## Records from a dataset
>>

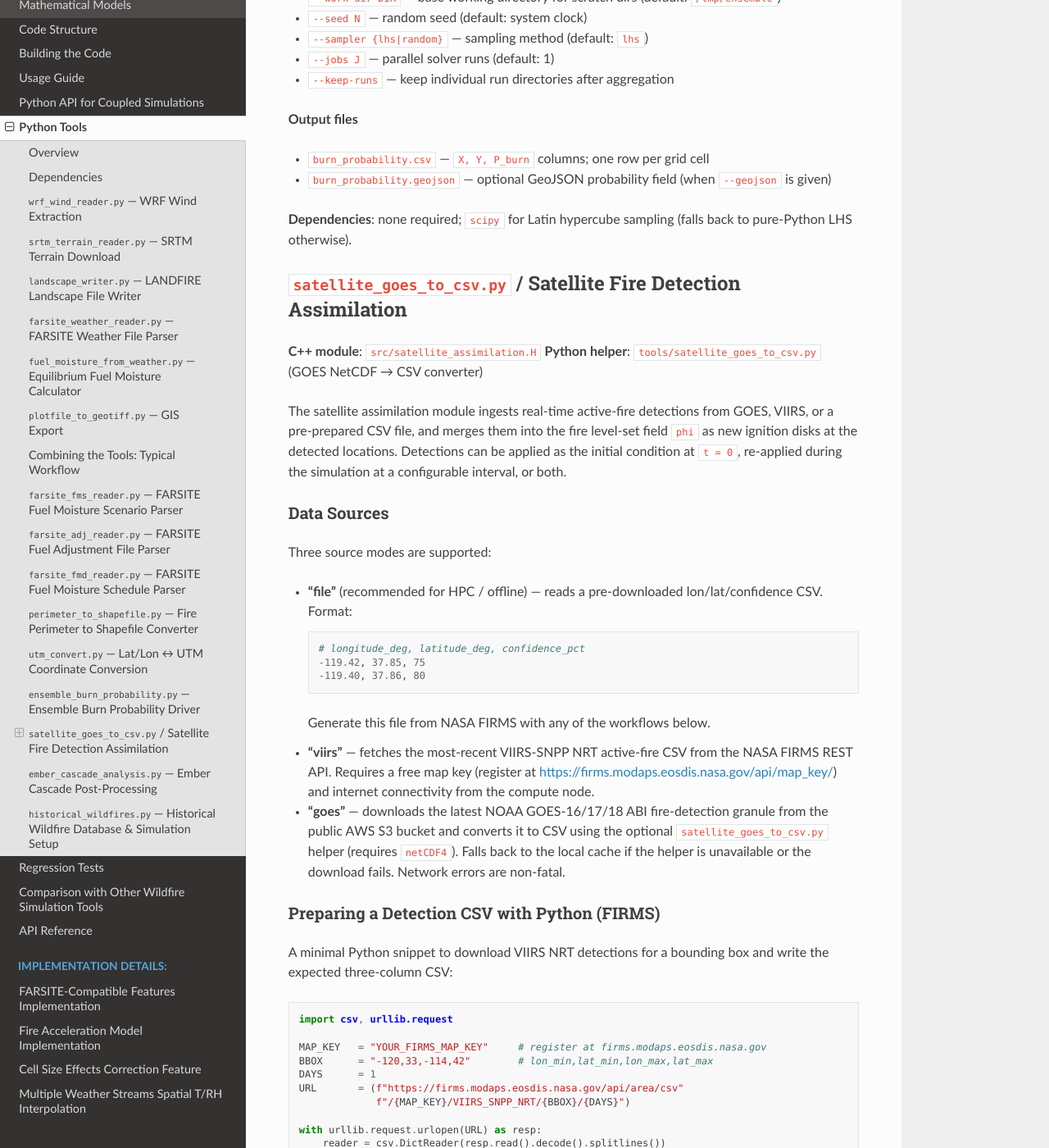
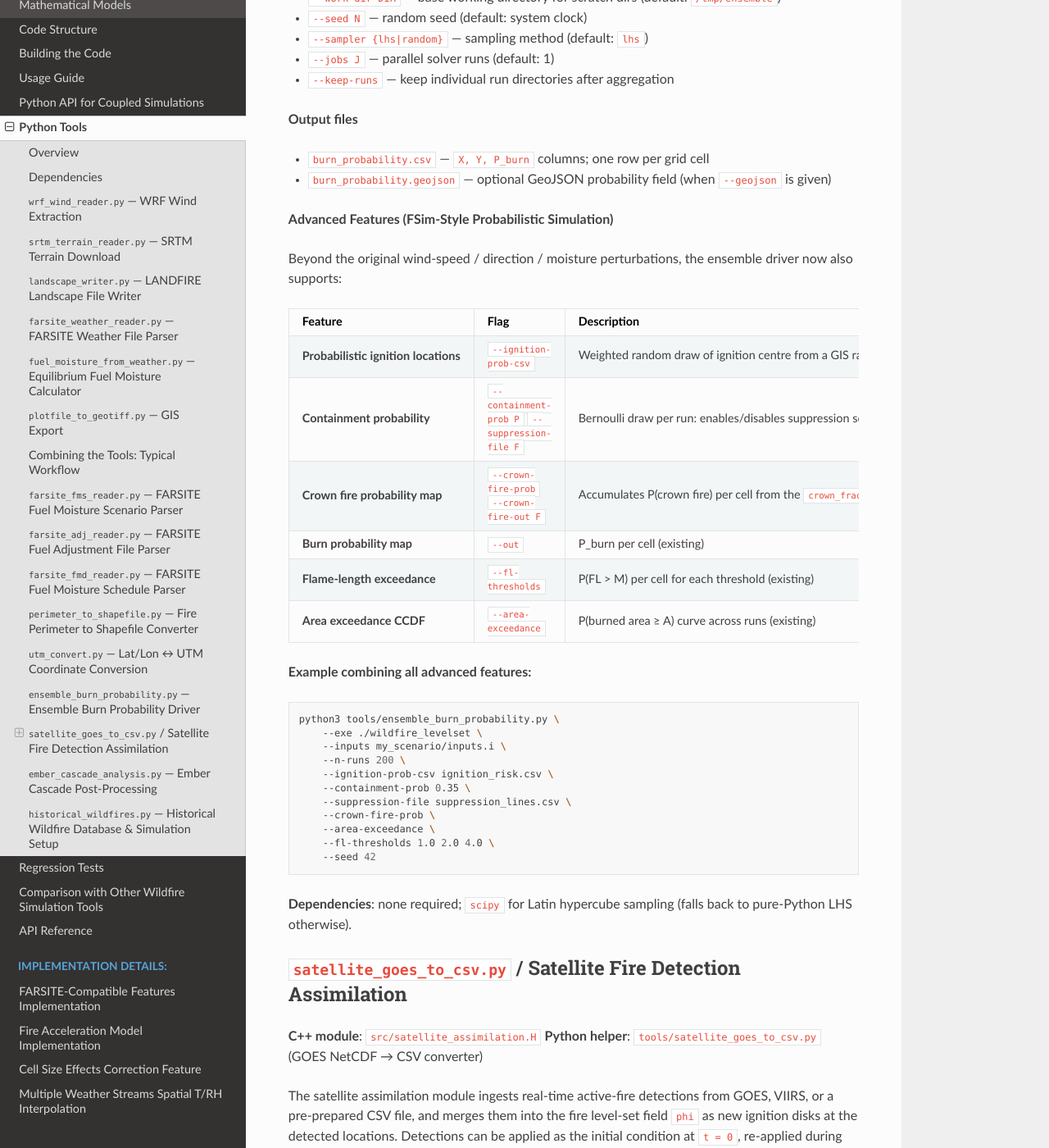
Before and after one commit to hgopalan/wildfire_levelset, a Sphinx documentation site: the page built from docs/tools.rst, in a window 1280 px wide and 1400 px high, scrolled down 13479 px. Shown: the whole window at 82% size. Built offline with Sphinx 7.4.7 and the Read the Docs theme 3.1.0, drawn with Linux system fonts in a browser that asks for light colours.

```diff
--- a/docs/tools.rst
+++ b/docs/tools.rst
@@ -688,6 +688,52 @@ Three independent parameters are perturbed:
 * ``burn_probability.csv`` — ``X, Y, P_burn`` columns; one row per grid cell
 * ``burn_probability.geojson`` — optional GeoJSON probability field (when ``--geojson`` is given)
 
+**Advanced Features (FSim-Style Probabilistic Simulation)**
+
+Beyond the original wind-speed / direction / moisture perturbations, the ensemble driver now also supports:
+
+.. list-table::
+   :header-rows: 1
+   :widths: 30 25 45
+
+   * - Feature
+     - Flag
+     - Description
+   * - **Probabilistic ignition locations**
+     - ``--ignition-prob-csv``
+     - Weighted random draw of ignition centre from a GIS raster (CSV with ``x_m``, ``y_m``, ``weight``)
+   * - **Containment probability**
+     - ``--containment-prob P`` ``--suppression-file F``
+     - Bernoulli draw per run: enables/disables suppression schedule with probability P
+   * - **Crown fire probability map**
+     - ``--crown-fire-prob`` ``--crown-fire-out F``
+     - Accumulates P(crown fire) per cell from the ``crown_fraction`` plotfile field
+   * - **Burn probability map**
+     - ``--out``
+     - P_burn per cell (existing)
+   * - **Flame-length exceedance**
+     - ``--fl-thresholds``
+     - P(FL > M) per cell for each threshold (existing)
+   * - **Area exceedance CCDF**
+     - ``--area-exceedance``
+     - P(burned area ≥ A) curve across runs (existing)
+
+**Example combining all advanced features:**
+
+.. code-block:: bash
+
+   python3 tools/ensemble_burn_probability.py \
+       --exe ./wildfire_levelset \
+       --inputs my_scenario/inputs.i \
+       --n-runs 200 \
+       --ignition-prob-csv ignition_risk.csv \
+       --containment-prob 0.35 \
+       --suppression-file suppression_lines.csv \
+       --crown-fire-prob \
+       --area-exceedance \
+       --fl-thresholds 1.0 2.0 4.0 \
+       --seed 42
+
 **Dependencies**: none required; ``scipy`` for Latin hypercube sampling (falls back to pure-Python LHS otherwise).
 
 ``satellite_goes_to_csv.py`` / Satellite Fire Detection Assimilation
```
Also changed, not shown: README.md (+18 -95 lines).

<<

## EXERCISE AIM
With the images omitted, repeat all the data word for word.

## SOLUTION TO THE PROBLEM
Before and after one commit to hgopalan/wildfire_levelset, a Sphinx documentation site: the page built from docs/tools.rst, in a window 1280 px wide and 1400 px high, scrolled down 13479 px. Shown: the whole window at 82% size. Built offline with Sphinx 7.4.7 and the Read the Docs theme 3.1.0, drawn with Linux system fonts in a browser that asks for light colours.

```diff
--- a/docs/tools.rst
+++ b/docs/tools.rst
@@ -688,6 +688,52 @@ Three independent parameters are perturbed:
 * ``burn_probability.csv`` — ``X, Y, P_burn`` columns; one row per grid cell
 * ``burn_probability.geojson`` — optional GeoJSON probability field (when ``--geojson`` is given)
 
+**Advanced Features (FSim-Style Probabilistic Simulation)**
+
+Beyond the original wind-speed / direction / moisture perturbations, the ensemble driver now also supports:
+
+.. list-table::
+   :header-rows: 1
+   :widths: 30 25 45
+
+   * - Feature
+     - Flag
+     - Description
+   * - **Probabilistic ignition locations**
+     - ``--ignition-prob-csv``
+     - Weighted random draw of ignition centre from a GIS raster (CSV with ``x_m``, ``y_m``, ``weight``)
+   * - **Containment probability**
+     - ``--containment-prob P`` ``--suppression-file F``
+     - Bernoulli draw per run: enables/disables suppression schedule with probability P
+   * - **Crown fire probability map**
+     - ``--crown-fire-prob`` ``--crown-fire-out F``
+     - Accumulates P(crown fire) per cell from the ``crown_fraction`` plotfile field
+   * - **Burn probability map**
+     - ``--out``
+     - P_burn per cell (existing)
+   * - **Flame-length exceedance**
+     - ``--fl-thresholds``
+     - P(FL > M) per cell for each threshold (existing)
+   * - **Area exceedance CCDF**
+     - ``--area-exceedance``
+     - P(burned area ≥ A) curve across runs (existing)
+
+**Example combining all advanced features:**
+
+.. code-block:: bash
+
+   python3 tools/ensemble_burn_probability.py \
+       --exe ./wildfire_levelset \
+       --inputs my_scenario/inputs.i \
+       --n-runs 200 \
+       --ignition-prob-csv ignition_risk.csv \
+       --containment-prob 0.35 \
+       --suppression-file suppression_lines.csv \
+       --crown-fire-prob \
+       --area-exceedance \
+       --fl-thresholds 1.0 2.0 4.0 \
+       --seed 42
+
 **Dependencies**: none required; ``scipy`` for Latin hypercube sampling (falls back to pure-Python LHS otherwise).
 
 ``satellite_goes_to_csv.py`` / Satellite Fire Detection Assimilation
```
Also changed, not shown: README.md (+18 -95 lines).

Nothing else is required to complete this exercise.